Going forward, Chik would like to see a holistic review of Hong Kong’s tax regime to ensure that the city’s competitiveness is not impacted by the new rules under the refined FSIE regime. “Because of FSIE, I think more IP income, such as income from patents and licensing fees that used to be foreign-sourced, will be taxed in Hong Kong, and the deductions are very limited under the current tax system. It puts Hong Kong at a disadvantage if income is taxable, but expenses cannot be deducted,” she says.
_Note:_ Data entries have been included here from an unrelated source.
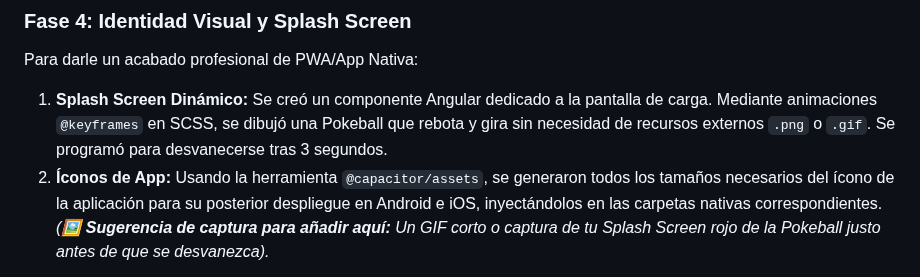
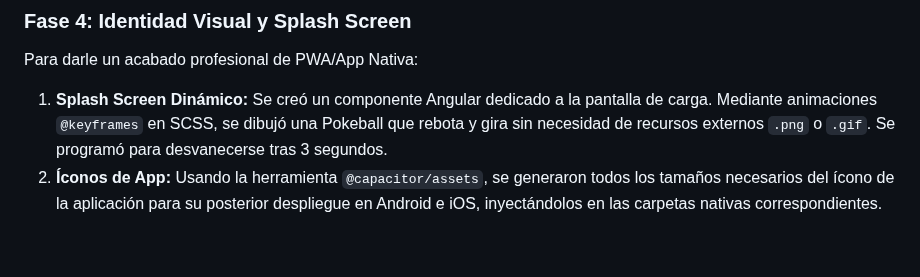
Before and after one commit to DavidCG2004/Pokemon-App, a Markdown page: README.md, the part around one of its changes. Rendered like a GitHub page; blank space fills up the shorter version.

```diff
--- a/README.md
+++ b/README.md
@@ -80,5 +81,5 @@ La vista (`.html`) se construyó utilizando componentes avanzados de Ionic:
 Para darle un acabado profesional de PWA/App Nativa:
 1. **Splash Screen Dinámico:** Se creó un componente Angular dedicado a la pantalla de carga. Mediante animaciones `@keyframes` en SCSS, se dibujó una Pokeball que rebota y gira sin necesidad de recursos externos `.png` o `.gif`. Se programó para desvanecerse tras 3 segundos.
 2. **Íconos de App:** Usando la herramienta `@capacitor/assets`, se generaron todos los tamaños necesarios del ícono de la aplicación para su posterior despliegue en Android e iOS, inyectándolos en las carpetas nativas correspondientes.
-*(🖼️ **Sugerencia de captura para añadir aquí:** Un GIF corto o captura de tu Splash Screen rojo de la Pokeball justo antes de que se desvanezca).*
+
 <img width="1080" height="2340" alt="WhatsApp Image 2026-04-29 at 12 43 29 AM" src="https://github.com/user-attachments/assets/ac99b00c-00e2-4eb4-89bb-03744b44bc6f" />
```
Also changed, not shown: other parts of README.md (+3 -4 lines).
Instead, she suggested that Hong Kong could consider having a separate tax regime for onshore IP income to see if it would encourage more companies to base their R&D in Hong Kong.

Yeung went further and said he would like to see a holistic review of Hong Kong’s entire tax system. “It was first written in the 1940s and the recent changes have been put into the IRO in a piecemeal way. A review to ensure the new regimes do not conflict with other parts of the IRO would be useful.”


“A review to ensure the new regimes do not conflict with other parts of the IRO would be useful.”


But Chan pointed out that conducting a review of the whole tax system is a time-consuming exercise, and could lead to the rules being less responsive to developments in both the business and technology sectors. “Our reasoned approach to introduce new measures or amend our law whenever we come across new problems or developments appears to be a more appropriate approach for the time being,” he said.

One change Ho would like to see is the inclusion of crypto assets as qualifying assets for the unified fund exemption. “We hope that the government can consider extending the unified fund exemption to cover assets under crypto funds, so that more of these activities can be done with a better tax outcome,” she said.

Lee would also like to see regulations and guidelines relating to the digital world kept up to date, particularly from a transfer pricing perspective. “People say transfer pricing is an art not a science, but I would still like to have the lines drawn out so I know how we can set up everything, and how transfer pricing will work out,” she said.


“People say transfer pricing is an art not a science, but I would still like to have the lines drawn out so I know how we can set up everything, and how transfer pricing will work out.”

Concluding the panel, Yeung said: “Technology advancement is one of the key drivers for economic growth and it is also the government’s plan to develop Hong Kong into a technology centre to enable it to develop and integrate into the Greater Bay Area. We, as professional accountants, should continue to keep up to date and the Institute will continue to propose different measures and changes to the government and the IRD.” 



The European Union announced in October 2021 the inclusion of Hong Kong in its watchlist on tax cooperation as it considered that the non-taxation of certain foreign-sourced passive income in Hong Kong might lead to situations of “double non-taxation.” In response, Hong Kong is refining its foreign-sourced income exemption regime for passive income to bring it in line with international standards.